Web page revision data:
______

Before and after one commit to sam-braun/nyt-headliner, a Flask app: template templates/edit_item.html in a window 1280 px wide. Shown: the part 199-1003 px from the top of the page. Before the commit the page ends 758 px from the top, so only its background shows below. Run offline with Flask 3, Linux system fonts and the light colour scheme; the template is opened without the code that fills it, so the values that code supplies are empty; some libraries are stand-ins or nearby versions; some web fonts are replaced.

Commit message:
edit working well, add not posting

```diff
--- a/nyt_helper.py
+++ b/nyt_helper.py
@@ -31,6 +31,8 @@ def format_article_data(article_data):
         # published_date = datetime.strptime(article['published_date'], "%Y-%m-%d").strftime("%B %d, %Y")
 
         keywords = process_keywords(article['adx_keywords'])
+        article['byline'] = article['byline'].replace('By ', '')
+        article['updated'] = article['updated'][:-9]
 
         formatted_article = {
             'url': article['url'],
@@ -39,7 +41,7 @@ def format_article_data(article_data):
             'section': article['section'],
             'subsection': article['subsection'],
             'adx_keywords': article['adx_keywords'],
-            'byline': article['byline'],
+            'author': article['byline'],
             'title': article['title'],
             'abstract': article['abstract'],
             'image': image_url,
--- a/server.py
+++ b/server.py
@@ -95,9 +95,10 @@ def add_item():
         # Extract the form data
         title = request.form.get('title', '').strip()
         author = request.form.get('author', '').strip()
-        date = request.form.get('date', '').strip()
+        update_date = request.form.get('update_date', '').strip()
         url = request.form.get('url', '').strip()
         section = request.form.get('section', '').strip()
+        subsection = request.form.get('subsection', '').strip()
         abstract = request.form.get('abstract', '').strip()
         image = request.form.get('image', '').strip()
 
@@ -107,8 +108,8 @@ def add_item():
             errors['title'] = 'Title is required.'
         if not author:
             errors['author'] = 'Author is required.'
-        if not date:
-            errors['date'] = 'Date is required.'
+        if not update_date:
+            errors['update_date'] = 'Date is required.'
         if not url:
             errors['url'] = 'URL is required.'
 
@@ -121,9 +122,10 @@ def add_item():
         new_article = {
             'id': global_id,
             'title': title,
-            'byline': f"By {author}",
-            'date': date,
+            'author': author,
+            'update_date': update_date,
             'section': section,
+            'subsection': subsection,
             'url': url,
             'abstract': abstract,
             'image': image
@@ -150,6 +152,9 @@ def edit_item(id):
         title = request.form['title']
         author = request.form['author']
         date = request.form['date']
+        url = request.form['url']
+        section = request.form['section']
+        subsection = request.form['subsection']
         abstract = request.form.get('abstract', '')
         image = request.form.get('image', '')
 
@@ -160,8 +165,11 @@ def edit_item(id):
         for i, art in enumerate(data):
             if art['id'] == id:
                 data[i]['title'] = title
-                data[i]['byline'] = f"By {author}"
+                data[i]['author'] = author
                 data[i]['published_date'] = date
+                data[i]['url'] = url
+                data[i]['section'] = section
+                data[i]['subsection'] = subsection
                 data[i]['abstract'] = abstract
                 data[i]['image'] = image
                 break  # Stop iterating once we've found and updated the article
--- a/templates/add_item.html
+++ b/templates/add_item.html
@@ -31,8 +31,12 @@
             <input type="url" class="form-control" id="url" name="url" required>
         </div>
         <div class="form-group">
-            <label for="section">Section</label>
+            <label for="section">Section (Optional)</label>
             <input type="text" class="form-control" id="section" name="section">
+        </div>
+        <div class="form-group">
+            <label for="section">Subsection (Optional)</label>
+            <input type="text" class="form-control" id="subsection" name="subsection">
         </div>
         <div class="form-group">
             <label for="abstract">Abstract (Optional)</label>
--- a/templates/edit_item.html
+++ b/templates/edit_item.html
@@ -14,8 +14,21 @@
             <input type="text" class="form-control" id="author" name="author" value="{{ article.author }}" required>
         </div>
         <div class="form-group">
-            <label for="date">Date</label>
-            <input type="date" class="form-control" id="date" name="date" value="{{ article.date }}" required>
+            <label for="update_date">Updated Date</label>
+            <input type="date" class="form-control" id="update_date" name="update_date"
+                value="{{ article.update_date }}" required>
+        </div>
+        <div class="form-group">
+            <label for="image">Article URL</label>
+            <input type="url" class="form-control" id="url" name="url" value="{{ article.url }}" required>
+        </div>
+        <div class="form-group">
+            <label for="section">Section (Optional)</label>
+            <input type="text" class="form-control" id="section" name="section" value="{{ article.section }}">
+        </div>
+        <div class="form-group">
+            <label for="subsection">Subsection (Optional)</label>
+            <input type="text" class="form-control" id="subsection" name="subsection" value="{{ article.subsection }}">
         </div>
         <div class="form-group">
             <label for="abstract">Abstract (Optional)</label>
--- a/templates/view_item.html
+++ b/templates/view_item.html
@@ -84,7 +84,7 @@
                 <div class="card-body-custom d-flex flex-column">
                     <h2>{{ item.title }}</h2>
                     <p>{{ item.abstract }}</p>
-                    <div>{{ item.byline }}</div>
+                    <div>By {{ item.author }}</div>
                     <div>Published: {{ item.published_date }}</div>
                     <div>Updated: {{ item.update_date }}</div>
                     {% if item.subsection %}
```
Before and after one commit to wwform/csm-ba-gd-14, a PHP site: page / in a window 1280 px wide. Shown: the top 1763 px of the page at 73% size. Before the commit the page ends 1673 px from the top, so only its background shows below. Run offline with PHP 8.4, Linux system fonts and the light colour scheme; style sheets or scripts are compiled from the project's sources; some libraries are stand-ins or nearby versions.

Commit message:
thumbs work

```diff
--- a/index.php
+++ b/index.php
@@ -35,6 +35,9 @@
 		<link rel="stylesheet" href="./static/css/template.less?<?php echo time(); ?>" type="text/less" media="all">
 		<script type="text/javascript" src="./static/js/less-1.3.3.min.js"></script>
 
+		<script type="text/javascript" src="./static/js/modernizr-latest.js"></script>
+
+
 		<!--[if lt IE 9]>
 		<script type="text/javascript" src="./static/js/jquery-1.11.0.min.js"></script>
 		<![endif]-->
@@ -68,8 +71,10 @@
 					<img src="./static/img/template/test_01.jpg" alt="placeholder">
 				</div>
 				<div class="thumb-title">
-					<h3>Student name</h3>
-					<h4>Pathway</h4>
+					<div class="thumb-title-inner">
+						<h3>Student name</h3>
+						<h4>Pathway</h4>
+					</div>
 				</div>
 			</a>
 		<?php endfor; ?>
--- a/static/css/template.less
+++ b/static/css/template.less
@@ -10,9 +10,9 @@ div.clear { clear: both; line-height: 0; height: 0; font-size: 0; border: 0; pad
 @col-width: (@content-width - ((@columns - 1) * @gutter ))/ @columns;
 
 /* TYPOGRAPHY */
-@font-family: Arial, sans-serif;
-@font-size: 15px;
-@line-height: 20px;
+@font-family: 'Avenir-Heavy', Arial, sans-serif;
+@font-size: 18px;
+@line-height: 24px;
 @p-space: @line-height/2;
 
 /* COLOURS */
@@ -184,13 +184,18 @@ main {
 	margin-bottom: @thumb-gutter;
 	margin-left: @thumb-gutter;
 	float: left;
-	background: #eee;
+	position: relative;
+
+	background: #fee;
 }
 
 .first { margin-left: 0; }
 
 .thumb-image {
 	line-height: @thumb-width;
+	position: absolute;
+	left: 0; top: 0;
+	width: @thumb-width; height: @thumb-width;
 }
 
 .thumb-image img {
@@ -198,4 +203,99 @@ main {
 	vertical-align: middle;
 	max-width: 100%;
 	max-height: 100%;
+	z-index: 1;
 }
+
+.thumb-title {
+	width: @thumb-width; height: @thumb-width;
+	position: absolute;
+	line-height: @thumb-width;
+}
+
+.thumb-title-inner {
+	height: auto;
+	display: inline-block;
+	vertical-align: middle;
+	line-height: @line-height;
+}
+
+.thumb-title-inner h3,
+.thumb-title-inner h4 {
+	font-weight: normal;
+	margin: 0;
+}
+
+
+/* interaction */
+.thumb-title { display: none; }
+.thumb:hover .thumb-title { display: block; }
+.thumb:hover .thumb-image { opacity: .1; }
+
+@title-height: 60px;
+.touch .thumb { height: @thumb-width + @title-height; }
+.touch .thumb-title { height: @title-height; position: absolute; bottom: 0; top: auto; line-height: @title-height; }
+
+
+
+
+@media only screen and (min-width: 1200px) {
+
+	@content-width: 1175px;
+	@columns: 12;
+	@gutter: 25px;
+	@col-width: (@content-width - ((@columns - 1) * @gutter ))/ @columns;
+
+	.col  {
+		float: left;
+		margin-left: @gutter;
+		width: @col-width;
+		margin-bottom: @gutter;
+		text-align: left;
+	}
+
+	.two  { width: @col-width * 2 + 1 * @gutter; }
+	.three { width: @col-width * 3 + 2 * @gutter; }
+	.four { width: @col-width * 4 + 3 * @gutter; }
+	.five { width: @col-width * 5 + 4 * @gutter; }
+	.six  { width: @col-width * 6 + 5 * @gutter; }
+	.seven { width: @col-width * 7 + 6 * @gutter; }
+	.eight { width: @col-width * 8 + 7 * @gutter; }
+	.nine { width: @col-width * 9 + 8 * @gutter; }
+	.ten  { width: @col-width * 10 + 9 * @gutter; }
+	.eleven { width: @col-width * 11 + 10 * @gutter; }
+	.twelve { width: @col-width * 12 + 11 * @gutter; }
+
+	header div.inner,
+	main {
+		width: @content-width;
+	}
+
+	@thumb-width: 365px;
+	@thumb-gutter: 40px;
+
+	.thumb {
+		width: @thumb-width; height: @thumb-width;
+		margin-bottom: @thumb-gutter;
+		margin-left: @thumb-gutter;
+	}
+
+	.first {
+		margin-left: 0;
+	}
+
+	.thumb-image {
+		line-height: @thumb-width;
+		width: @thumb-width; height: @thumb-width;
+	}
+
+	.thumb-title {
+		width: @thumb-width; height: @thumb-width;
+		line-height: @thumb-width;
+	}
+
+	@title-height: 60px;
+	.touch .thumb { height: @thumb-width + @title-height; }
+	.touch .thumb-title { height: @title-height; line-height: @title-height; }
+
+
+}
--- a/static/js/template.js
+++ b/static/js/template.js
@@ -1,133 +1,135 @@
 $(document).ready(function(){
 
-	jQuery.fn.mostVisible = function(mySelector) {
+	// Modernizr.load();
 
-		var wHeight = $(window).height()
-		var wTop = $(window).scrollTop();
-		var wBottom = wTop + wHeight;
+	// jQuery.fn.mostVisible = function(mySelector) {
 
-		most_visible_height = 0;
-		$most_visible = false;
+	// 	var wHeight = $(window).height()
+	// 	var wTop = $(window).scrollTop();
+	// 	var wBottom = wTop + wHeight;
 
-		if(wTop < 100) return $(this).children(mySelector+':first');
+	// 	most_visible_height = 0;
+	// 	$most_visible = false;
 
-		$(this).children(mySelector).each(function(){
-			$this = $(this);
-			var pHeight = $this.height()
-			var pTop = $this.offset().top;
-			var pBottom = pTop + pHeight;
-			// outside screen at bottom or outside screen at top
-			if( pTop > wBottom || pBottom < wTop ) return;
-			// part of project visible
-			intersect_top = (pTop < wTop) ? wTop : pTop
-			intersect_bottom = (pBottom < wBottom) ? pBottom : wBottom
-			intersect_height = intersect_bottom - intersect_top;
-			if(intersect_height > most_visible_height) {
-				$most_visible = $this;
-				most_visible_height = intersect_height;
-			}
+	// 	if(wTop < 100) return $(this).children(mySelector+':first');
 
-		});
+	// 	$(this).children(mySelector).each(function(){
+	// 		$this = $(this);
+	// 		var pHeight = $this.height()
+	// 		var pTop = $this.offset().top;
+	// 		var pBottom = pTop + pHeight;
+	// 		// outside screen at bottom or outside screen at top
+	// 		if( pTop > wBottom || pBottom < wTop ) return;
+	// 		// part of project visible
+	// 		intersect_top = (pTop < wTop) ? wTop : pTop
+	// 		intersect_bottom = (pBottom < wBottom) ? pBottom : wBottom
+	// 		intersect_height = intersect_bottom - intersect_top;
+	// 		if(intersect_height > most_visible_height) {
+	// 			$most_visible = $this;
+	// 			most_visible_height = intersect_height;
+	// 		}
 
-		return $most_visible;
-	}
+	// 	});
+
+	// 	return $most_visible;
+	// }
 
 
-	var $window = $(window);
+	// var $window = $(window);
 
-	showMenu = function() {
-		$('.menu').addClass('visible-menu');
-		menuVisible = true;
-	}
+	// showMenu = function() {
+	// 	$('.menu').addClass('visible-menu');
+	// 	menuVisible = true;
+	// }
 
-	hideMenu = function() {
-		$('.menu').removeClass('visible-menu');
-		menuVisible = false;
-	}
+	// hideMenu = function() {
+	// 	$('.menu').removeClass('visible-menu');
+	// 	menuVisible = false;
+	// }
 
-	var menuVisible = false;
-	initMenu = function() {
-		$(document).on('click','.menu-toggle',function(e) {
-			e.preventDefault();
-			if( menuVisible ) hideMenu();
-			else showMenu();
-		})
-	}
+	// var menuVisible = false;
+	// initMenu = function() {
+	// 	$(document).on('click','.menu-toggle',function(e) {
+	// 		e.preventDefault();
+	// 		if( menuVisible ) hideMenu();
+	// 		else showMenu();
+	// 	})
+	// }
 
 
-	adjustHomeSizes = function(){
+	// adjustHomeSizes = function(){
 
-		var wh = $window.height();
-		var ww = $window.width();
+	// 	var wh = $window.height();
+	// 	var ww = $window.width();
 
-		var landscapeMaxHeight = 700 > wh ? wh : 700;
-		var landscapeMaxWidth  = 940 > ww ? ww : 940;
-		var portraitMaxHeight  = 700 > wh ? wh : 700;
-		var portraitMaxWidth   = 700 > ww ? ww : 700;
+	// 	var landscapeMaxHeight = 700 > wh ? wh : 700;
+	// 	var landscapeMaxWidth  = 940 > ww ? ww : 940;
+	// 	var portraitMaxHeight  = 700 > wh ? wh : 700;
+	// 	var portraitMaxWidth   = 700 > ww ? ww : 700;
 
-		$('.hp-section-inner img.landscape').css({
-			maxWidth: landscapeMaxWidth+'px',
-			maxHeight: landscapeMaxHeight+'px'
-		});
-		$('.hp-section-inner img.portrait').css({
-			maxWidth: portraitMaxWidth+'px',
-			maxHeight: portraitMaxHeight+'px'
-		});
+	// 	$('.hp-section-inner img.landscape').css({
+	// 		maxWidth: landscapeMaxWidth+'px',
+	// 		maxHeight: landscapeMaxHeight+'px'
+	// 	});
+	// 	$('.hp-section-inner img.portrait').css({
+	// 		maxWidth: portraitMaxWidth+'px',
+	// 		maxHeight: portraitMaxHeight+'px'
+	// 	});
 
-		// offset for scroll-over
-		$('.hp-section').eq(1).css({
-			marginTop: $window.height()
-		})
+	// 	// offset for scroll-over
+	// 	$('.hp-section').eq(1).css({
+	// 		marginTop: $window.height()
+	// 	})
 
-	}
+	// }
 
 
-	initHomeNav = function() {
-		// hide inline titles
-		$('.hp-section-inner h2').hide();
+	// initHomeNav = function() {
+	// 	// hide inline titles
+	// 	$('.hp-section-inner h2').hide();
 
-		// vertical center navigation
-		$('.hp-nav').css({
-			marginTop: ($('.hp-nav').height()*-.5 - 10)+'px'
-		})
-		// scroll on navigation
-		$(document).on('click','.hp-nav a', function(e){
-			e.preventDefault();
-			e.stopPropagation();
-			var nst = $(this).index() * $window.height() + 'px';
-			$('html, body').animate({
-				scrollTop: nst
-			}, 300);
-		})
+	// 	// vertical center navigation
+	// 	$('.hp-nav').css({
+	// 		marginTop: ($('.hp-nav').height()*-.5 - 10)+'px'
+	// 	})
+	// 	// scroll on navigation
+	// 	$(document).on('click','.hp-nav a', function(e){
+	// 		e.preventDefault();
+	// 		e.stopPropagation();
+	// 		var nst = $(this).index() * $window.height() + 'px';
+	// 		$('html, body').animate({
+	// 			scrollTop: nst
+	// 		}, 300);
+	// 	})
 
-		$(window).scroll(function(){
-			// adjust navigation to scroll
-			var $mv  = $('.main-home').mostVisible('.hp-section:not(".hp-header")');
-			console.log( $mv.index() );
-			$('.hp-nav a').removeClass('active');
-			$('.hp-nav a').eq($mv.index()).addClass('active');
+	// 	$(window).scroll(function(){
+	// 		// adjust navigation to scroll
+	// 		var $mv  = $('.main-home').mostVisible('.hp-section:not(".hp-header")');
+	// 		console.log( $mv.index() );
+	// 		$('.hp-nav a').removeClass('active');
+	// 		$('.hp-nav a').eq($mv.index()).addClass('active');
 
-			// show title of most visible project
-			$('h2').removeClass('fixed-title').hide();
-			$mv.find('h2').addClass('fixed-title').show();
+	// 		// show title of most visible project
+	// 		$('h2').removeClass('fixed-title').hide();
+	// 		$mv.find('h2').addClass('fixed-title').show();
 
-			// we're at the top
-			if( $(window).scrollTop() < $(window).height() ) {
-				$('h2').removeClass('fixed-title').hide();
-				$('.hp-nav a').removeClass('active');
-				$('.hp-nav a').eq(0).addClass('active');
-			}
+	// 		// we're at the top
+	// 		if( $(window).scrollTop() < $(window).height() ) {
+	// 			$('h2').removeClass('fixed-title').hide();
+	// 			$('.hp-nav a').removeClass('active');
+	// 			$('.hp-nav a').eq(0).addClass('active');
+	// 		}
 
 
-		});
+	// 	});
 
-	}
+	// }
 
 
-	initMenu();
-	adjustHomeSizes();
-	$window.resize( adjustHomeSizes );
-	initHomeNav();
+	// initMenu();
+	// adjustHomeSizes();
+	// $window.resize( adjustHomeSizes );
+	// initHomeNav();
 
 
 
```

______

• [Task directions]
Your answer must be every line from the entries that contains the string "index", copied as it stands.

• [Answer area]
--- a/index.php
+++ b/index.php
+	z-index: 1;
-			var nst = $(this).index() * $window.height() + 'px';
+	// 		var nst = $(this).index() * $window.height() + 'px';
-			console.log( $mv.index() );
-			$('.hp-nav a').eq($mv.index()).addClass('active');
+	// 		console.log( $mv.index() );
+	// 		$('.hp-nav a').eq($mv.index()).addClass('active');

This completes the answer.